That concern for improving the balance of power does not answer the question of whether realists should recommend accommodation with China, recognizing an expanding sphere of influence as the country approaches superpower status, or containment and deterrence, seeking to keep China from dominating East Asia and controlling a greater share of world order. If the question is the same as for Russia, accommodation—or appeasement, to critics—would seem to be the answer. But the question is not the same. The argument against NATO expansion after the Cold War was that Russia was drastically weakened, had capitulated to the West and no longer needed to be deterred, and should not be kicked when it was down since it would eventually reenter the ranks of major powers. The argument today for combining accommodation on Ukraine and reinforced deterrence in the Baltic region is that Russia is still weak in the overall power balance, but should not be allowed to miscalculate the West’s resolve to honor its new alliance commitments, even if making the commitments was a mistake. In contrast, China is strong now, getting stronger and showing that its ambitions are growing in tandem with its power.

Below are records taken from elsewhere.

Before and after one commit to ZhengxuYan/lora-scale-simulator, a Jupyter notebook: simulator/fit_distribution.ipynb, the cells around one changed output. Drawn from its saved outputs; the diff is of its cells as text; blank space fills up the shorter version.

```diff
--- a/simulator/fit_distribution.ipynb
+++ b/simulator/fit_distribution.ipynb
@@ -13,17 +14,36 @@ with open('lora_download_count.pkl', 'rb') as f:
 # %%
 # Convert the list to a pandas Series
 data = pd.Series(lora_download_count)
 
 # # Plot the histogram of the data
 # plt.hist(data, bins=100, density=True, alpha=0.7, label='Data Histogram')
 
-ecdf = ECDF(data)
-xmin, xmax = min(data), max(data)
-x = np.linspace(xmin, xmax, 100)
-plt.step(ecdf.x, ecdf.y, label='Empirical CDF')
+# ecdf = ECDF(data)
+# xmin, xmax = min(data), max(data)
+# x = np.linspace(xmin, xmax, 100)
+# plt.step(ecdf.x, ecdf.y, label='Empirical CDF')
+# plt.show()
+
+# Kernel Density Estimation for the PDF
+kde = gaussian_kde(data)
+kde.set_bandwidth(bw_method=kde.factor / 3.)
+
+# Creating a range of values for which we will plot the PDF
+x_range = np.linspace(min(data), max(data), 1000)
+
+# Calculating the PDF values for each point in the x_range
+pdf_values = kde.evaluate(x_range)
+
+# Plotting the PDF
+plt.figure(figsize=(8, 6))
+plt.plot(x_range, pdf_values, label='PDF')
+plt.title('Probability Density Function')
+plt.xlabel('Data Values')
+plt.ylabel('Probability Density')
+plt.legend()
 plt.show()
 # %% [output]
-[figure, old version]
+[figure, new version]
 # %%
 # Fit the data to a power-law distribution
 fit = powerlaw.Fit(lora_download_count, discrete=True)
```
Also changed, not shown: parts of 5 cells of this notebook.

There is no realist catechism to dictate choices between compromise and containment in any of these cases unless evidence of aggressive military intent becomes unambiguous. This is unfortunate, especially in regard to the principal challenge, China, since realists do not offer a corporate alternative to policies endorsed by liberals or neoconservatives. A clearer majority of realists tilt in favor of restraint in regard to Iran, since it is a respectable middle power but not a major one, has no military allies of consequence, has not evinced suicidal behavior so far, faces an overwhelming imbalance of capability and is unlikely to think that it could get away with overt military aggression at an acceptable price. What separates these realists from more confrontational critics is a clearer focus on the high costs to our own side of the alternative to restraint, containment and deterrence of a nuclearized Iran: preventive war. There is barely any disagreement of significance among realists, or between them and any other strategic clique, about how to handle the greater threat of North Korea, an unambiguously aggressive regime against which strong deterrence has been institutionalized over more than six decades.
So there is little point in any effort to pose realism as a coherent prescription for specific choices today as long as judgments about the nature and intensity of adversary intentions vary. There will always be a point, however, in reminding policy makers to apply two realist principles to their analyses as they decide: focus not on acting against evil, but on which options will result in the least evil outcomes; and choose options supportable by the power at hand, not ones whose success requires adversaries to capitulate because they realize they are in the wrong.